There is now substantial evidence that achieving the aggressive long-term global goal of keeping the increase in global average surface temperature well below 2 degrees Celsius from its pre-industrial level will significantly reduce the physical risks posed by climate change. While the long term goals of the Paris Agreement suggest that world leaders took these physical risks seriously, the short term goals in the agreement are largely not on the right track to achieve these long-term goals without a substantial change in focus now.
At the same time, efforts to move the world forward towards net zero emissions in line with the 2 degrees Celsius target come with new major risks of local-global “transition” and related challenges that need to be addressed. This transition involves changes on the political, social, technological and economic fronts, and presents new challenges for financing and economies, from stranded fossil fuel assets to stranded workers in need of retraining. We will need to find the optimal balance between the risk of short-term overinvestment in today’s green technologies that will eventually be replaced, and the risk of underinvesting in these technologies and subsequently having to reduce emissions rapidly. greenhouse gases with the resulting economic shocks.

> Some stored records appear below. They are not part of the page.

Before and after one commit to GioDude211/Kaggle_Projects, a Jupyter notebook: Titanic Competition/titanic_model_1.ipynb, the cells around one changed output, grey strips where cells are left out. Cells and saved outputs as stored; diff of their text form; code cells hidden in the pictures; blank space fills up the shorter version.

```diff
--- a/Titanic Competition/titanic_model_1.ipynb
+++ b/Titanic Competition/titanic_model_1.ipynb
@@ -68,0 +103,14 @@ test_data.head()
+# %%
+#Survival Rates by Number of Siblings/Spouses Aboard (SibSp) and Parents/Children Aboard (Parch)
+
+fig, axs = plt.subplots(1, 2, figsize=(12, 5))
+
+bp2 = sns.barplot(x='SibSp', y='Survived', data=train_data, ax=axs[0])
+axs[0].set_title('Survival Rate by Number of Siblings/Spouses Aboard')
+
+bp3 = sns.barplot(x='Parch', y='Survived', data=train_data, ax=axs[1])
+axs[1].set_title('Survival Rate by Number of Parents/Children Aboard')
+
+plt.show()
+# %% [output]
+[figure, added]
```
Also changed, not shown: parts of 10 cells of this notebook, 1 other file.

Reducing these risks of transitioning to net zero emissions economies will involve the integration of physical and transient components, a process that requires new and improved models and frameworks. The goal is to enable decision-makers in government and industry to reduce transition risks as an integral companion to mitigation strategies. Financial institutions and regulators will also need to get involved. Finally, we will need to invest more and more in adaptation and mitigation to reduce global climate risks.
To frame future studies on physical and transition risks, MIT has just released Global change outlook 2021 provides probabilistic climatic and socio-economic projections obtained using updated probability distributions for key parameters of human and Earth system components from our Integrated Global System Modeling (IGSM) framework.
These projections provide insight into the likelihood of the outcomes of interest, including emissions, concentrations, temperature, precipitation, GDP, and energy. Outlook 2021 also presents prospects for achieving the short-term goals of the Paris Agreement (as defined by Nationally Determined Contributions, or NDCs) and the long-term goals of sustaining the global temperature rise. average below 2 degrees Celsius or even 1.5 degrees.
Finally, the solutions to these challenges must be affordable and equitable for all people and all nations. The poorest countries are the most vulnerable and the least responsible for climate change. And the COVID-19 pandemic superimposed on climate change has exposed the cumulative effects of multiple stressors on these same vulnerable populations.
Ronald prinn, Sc.D, is professor of atmospheric sciences at MIT and director of MITJoint Program on the Science and Policy of Global Change and the Center for the Science of Global Change. Prinn’s research interests integrate the chemistry, dynamics and physics of the atmospheres of Earth and other planets and the chemical evolution of atmospheres.